A Healthy Baby 

39 Weeks is Worth the Wait

If your pregnancy is healthy, it is best to stay pregnant for at least 39 weeks. The last three weeks are crucial as important organs in your baby are still developing. In addition, your baby’s brain adds more connections that are important for balance, learning and social functions. Here are some important things to know in the last four weeks:

Week 35

Did you know a baby’s brain weighs just two-thirds of what it does at 39 weeks?

Week 37

Your baby’s brain, lungs and liver are still developing. Babies born at this time are at higher risk for feeding disorders, jaundice and longer hospital stays 

Week 38

Around this time, fetal hormones increase to help maintain blood pressure and blood sugar levels after birth.

Week 39

During this time, the sulci (wrinkles of the brain) are developing, which help coordinate the suck/swallow response. Studies have shown that babies born too soon are more likely to have feeding problems because they have a harder time with sucking, swallowing and breathing.


Breastfeeding

Why breastfeed your baby? Babies receive complete nutrients and antibodies from breast milk. This keeps babies healthy! Babies can digest breast milk more easily than formula, which means less gas and irritability. Your baby will feed on demand. You don’t have to worry about the clock. Your earliest milk, colostrum, contains antibodies to protect your baby. It’s liquid gold! Your breast milk adapts to your baby’s needs. Breastfed babies are hospitalized 10 times less often than formula-fed babies.

Breast milk has been proven to offer protection against

  • Allergies and asthma

  • SIDS (Sudden Infant Death Syndrome)

  • Vomiting and diarrhea

  • Chronic constipation

  • Colic and other stomach issues

  • Childhood diabetes and obesity

  • Ear infections and other illnesses

Top five reasons that breastfeeding helps you

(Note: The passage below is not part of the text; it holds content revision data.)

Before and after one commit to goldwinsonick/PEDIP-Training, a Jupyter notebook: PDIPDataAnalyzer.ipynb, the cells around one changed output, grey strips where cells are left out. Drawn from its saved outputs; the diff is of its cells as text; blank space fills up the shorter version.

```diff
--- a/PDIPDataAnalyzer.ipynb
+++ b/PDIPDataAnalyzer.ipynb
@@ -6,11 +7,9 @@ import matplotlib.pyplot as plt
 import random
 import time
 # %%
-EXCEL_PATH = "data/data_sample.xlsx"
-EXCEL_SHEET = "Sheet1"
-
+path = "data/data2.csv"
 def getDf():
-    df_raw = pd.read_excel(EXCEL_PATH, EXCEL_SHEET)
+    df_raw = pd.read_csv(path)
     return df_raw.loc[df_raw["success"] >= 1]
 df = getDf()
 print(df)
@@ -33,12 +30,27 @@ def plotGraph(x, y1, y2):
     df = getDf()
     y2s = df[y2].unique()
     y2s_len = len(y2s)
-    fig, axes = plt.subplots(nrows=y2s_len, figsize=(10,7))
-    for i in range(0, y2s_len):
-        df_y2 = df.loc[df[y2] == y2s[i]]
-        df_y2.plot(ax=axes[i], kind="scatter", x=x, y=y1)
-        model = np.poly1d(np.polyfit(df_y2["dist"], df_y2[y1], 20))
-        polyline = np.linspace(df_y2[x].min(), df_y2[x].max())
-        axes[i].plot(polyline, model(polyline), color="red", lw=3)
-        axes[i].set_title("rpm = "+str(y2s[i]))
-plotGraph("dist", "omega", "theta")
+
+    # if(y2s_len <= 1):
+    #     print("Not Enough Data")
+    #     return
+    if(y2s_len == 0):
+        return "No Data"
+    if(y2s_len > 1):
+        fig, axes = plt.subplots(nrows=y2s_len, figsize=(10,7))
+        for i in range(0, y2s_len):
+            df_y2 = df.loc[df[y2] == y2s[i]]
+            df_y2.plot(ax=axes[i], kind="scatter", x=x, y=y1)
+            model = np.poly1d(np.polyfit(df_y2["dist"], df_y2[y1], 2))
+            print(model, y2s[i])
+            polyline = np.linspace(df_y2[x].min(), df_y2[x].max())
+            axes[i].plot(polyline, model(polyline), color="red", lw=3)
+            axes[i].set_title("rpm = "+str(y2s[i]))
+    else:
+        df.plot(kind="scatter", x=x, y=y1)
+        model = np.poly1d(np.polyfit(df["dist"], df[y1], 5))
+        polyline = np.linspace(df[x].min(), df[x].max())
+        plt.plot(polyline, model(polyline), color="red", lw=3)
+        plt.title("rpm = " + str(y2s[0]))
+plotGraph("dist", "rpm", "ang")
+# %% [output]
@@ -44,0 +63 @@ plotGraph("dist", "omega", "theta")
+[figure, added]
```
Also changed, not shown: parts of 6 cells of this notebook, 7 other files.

  1. Strengthens the bond between you and your baby.

  2. Reduces the risk of breast, ovarian and other forms of cancer.

  3. Can help you burn 500 or more calories per day. Half of the calories are pulled from your fat stores.

  4. Breastfed babies are sick less. That means parents miss less time from work.

  5. Breast milk is free!


Two Years Apart is Baby Smart

It is never too early to be thinking about family planning and birth control after your baby is born. Did you know spacing your pregnancies at least 18 months apart benefits you, your children and your family? By giving your body time to recover between pregnancies, you are reducing these risks


For your body

You are less likely to have high blood pressure and excess protein in your urine after 20 weeks of pregnancy (known as preeclampsia). You are also less likely to have a uterine rupture.


For your baby

You reduce the risk of being born low birthweight, premature birth or dying within the first year. Your baby is more likely to get needed nutrients.  


For your family

It allows enough time to give each baby the attention he/she deserves.
You avoid the stress and exhaustion from juggling two babies.


On Medicaid? You may be eligible for free birth control.

To ensure you have time between births, you should consider what birth control method you are using. Consult with your doctor on the most effective birth control method for you.

If you have full Medicaid coverage for your pregnancy and receive medical care from a Medicaid provider, you automatically are enrolled in the Family Planning Medicaid for Today’s Women Program.

Two months after giving birth, you have your choice of free birth control, including:

  • The pill, patch and vaginal ring

  • The Shot (Depo-Provera)

  • Intrauterine devices (IUDs)

  • Implant (single rod implant)

  • Sterilization (tubes tied or blocked)

If you think you may qualify for free birth control, call 561-625-5180 or 1-855-GET-APPT (438-2778).

When you call, please mention that you recently had a baby and want to enroll in the Medicaid Family Planning Program. Be prepared to give your Medicaid card number.

 
 
A mother breastfeeding her newborn.